(Exercise materials)

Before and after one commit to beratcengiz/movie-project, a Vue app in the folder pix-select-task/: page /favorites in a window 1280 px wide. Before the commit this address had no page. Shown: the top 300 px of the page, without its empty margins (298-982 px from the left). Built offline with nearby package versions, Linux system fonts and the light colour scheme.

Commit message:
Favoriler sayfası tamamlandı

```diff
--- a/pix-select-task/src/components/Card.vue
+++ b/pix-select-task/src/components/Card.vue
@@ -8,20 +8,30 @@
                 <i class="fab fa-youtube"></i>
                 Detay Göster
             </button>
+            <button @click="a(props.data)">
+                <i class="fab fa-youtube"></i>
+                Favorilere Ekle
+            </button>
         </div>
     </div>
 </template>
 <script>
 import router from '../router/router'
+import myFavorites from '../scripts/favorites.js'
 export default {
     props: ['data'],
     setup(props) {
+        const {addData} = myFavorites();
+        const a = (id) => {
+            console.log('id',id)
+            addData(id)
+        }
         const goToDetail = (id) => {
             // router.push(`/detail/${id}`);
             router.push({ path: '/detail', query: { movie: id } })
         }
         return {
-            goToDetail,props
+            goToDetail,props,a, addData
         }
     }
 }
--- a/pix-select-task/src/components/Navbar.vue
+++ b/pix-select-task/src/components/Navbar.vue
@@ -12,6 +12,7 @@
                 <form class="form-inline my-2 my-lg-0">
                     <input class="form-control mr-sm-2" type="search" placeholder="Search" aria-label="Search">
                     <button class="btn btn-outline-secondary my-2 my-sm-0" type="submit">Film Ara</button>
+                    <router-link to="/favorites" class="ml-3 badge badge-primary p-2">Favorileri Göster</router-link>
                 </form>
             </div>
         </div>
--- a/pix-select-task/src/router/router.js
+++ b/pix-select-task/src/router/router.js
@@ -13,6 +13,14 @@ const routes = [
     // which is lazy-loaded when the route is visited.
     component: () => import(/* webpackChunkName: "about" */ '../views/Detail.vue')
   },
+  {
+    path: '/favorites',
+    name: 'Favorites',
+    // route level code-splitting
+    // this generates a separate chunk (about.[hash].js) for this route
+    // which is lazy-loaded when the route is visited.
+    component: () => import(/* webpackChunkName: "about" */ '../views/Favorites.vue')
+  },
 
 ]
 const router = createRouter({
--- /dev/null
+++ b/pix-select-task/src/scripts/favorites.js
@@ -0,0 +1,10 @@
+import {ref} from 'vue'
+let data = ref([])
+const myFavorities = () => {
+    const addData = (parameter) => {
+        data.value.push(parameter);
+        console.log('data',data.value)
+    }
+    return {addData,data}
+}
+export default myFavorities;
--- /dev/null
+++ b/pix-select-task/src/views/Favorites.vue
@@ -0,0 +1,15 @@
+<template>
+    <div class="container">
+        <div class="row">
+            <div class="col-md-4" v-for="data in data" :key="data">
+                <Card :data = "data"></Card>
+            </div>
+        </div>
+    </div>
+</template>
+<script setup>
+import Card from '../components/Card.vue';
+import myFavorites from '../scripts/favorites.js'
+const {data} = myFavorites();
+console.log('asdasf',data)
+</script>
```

(End Exercise materials)

▶ [Exercise goal]: Wherever "router" appears in the listing, report the line it is on.

▶ [Task output]:
 import router from '../router/router'
             // router.push(`/detail/${id}`);
             router.push({ path: '/detail', query: { movie: id } })
+                    <router-link to="/favorites" class="ml-3 badge badge-primary p-2">Favorileri Göster</router-link>
--- a/pix-select-task/src/router/router.js
+++ b/pix-select-task/src/router/router.js
 const router = createRouter({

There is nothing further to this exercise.